BRUSSELS (Reuters) - The European Commission is greatly concerned about the latest changes to Romanian judicial legislation through a government emergency decree and will ask Bucharest to explain itself, the Commission said on Wednesday.
The Romanian government’s decree on Tuesday prompted criticism from the president that the move would weaken prosecutors while tightening political control over the judiciary.
It was the latest in a slew of legislative and personnel changes the governing Social Democrats have made in the past two years that the European Commission, the U.S. State Department and thousands of Romanian magistrates say threaten the independence of the judiciary and the rule of law.
“The Commission is following with great concern the latest developments concerning the rule of law in Romania,” Commission spokesman Margaritis Schinas told a news briefing.
“Both the content and the procedure of the latest changes using emergency ordinances without any consultation with the judiciary and stakeholders seem to be in direct contradiction with the recommendations of the Commission.”
Transparency International ranks Romania as one of the European Union’s most corrupt countries and the European Commission keeps its justice system under special monitoring.
“Romania needs very urgently to put the reform process back on track. This means going forward, not backwards, and abstaining from any steps that reverse the progress accomplished over past years,” Schinas said.
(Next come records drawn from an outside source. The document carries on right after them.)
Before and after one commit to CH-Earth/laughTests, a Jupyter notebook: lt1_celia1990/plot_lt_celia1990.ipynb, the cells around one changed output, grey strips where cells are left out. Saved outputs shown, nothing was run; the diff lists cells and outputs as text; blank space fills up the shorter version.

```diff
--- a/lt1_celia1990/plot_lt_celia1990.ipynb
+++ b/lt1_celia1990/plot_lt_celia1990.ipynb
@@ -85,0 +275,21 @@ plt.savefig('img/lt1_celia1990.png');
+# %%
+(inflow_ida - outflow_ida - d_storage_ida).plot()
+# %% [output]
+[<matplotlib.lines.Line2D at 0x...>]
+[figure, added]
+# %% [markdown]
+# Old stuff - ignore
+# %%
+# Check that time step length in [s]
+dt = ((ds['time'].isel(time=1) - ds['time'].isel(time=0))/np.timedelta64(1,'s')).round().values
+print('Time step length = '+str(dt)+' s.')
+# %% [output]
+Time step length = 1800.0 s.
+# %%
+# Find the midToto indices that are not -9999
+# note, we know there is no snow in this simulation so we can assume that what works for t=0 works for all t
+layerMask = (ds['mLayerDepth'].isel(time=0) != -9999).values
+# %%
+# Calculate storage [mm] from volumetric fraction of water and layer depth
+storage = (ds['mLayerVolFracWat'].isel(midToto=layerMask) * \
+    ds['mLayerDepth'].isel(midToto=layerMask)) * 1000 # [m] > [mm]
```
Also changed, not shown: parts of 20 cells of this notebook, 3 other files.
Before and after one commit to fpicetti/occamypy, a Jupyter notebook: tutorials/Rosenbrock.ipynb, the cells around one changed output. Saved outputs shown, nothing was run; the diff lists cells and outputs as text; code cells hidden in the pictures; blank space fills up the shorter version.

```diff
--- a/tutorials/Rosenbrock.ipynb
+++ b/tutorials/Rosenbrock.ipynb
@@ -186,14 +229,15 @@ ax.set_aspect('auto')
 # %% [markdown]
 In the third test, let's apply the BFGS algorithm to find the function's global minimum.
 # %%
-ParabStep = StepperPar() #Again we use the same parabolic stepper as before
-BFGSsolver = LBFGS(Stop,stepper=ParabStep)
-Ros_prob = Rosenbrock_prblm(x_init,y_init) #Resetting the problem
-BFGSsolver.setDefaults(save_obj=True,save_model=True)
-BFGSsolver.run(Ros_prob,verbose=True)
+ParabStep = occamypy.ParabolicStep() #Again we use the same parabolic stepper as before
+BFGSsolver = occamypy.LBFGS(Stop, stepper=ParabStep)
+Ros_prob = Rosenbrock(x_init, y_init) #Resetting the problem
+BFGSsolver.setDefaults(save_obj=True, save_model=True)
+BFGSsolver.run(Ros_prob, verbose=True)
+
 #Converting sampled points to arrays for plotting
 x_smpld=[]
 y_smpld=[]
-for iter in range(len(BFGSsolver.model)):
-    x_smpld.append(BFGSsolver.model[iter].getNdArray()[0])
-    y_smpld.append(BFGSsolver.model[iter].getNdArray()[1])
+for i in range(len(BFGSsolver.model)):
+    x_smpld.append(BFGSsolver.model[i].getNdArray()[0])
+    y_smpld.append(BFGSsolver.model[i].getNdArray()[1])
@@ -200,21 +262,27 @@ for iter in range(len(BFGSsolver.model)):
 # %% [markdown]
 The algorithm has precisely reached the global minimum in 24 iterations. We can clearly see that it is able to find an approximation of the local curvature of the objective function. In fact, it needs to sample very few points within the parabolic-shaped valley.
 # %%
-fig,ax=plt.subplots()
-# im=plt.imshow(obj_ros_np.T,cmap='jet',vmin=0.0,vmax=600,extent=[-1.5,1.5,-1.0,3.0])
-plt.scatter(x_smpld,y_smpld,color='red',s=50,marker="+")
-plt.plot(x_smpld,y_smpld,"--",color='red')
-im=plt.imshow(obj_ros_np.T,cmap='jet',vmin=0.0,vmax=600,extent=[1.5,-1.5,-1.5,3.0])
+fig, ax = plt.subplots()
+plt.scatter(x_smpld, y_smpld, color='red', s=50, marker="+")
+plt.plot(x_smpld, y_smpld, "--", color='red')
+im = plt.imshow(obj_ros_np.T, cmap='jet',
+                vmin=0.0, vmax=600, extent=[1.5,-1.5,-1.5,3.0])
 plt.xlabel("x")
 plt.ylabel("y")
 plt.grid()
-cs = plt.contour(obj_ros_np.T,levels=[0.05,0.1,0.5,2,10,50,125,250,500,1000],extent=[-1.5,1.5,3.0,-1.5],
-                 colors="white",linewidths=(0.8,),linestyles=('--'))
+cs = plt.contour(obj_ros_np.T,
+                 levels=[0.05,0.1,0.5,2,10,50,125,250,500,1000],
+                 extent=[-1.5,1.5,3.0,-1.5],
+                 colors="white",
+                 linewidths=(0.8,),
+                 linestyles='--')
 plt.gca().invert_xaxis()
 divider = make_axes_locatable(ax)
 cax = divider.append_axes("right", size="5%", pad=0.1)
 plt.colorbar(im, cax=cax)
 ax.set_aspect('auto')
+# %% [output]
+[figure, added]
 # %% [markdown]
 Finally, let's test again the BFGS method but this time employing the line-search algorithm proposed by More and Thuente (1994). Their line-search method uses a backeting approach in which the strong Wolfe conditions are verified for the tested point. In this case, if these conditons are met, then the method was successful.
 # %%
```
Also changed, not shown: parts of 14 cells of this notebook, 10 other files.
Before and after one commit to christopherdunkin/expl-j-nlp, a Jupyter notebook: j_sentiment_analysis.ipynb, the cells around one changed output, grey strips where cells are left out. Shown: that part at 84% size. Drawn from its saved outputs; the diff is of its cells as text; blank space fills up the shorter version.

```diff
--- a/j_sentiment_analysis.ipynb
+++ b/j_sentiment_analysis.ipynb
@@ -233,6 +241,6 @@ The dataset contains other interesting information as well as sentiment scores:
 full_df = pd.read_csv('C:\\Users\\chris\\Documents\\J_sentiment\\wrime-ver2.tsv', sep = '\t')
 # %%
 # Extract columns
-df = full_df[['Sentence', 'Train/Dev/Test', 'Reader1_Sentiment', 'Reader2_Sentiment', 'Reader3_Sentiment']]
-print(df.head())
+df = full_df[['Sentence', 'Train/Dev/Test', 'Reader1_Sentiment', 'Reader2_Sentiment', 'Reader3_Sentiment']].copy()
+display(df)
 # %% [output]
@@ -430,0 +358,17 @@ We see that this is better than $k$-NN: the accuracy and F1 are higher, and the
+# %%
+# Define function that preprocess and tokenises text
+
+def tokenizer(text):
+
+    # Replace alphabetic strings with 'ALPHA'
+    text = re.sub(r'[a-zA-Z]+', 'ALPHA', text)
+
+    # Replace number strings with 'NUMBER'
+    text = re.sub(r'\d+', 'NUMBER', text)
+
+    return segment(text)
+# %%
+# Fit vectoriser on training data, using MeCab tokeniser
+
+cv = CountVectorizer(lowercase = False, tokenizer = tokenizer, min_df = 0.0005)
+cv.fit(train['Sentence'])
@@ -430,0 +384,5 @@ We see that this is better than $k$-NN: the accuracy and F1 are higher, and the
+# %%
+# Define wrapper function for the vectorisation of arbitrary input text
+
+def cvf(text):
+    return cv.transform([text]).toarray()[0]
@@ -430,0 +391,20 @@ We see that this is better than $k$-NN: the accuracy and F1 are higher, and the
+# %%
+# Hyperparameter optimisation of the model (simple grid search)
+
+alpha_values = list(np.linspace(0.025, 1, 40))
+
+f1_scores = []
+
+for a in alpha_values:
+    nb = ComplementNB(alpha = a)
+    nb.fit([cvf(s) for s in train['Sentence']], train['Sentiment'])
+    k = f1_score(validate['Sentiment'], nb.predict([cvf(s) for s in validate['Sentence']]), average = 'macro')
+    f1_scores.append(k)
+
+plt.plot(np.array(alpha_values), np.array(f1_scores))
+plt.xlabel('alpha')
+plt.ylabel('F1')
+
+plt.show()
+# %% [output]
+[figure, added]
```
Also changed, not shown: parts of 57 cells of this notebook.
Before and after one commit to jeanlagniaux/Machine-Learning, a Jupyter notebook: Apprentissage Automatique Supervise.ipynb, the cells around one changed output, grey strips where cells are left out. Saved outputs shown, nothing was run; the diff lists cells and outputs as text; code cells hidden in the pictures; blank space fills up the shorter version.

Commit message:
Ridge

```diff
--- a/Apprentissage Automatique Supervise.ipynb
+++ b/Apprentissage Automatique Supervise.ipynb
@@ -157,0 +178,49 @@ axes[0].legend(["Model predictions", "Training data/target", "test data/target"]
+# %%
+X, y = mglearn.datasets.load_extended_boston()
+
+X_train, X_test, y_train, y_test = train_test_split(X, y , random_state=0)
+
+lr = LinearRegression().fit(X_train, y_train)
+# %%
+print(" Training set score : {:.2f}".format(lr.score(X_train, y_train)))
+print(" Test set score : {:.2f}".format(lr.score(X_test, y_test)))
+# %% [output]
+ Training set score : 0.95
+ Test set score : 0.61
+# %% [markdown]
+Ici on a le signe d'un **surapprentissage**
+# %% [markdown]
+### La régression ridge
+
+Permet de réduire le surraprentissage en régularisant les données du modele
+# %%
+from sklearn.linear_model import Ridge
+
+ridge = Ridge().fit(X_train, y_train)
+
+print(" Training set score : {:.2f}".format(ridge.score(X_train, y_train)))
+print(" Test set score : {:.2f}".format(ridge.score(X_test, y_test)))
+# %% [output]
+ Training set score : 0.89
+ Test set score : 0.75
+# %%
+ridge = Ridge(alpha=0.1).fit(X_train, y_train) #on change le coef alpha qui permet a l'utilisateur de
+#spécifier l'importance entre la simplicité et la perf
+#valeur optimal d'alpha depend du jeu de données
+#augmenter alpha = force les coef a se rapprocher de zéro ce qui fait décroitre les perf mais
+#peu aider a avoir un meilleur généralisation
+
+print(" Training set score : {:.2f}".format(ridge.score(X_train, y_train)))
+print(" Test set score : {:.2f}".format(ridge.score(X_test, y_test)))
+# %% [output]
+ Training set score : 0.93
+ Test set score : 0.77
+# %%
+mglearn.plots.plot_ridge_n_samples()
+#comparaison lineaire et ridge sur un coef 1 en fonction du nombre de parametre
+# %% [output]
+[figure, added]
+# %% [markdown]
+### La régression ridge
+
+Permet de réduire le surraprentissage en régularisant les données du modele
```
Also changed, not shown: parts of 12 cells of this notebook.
“The Commission will seek clarification from the Romanian government on these latest changes.”
Reporting by Jan Strupczewski; Editing by David Goodman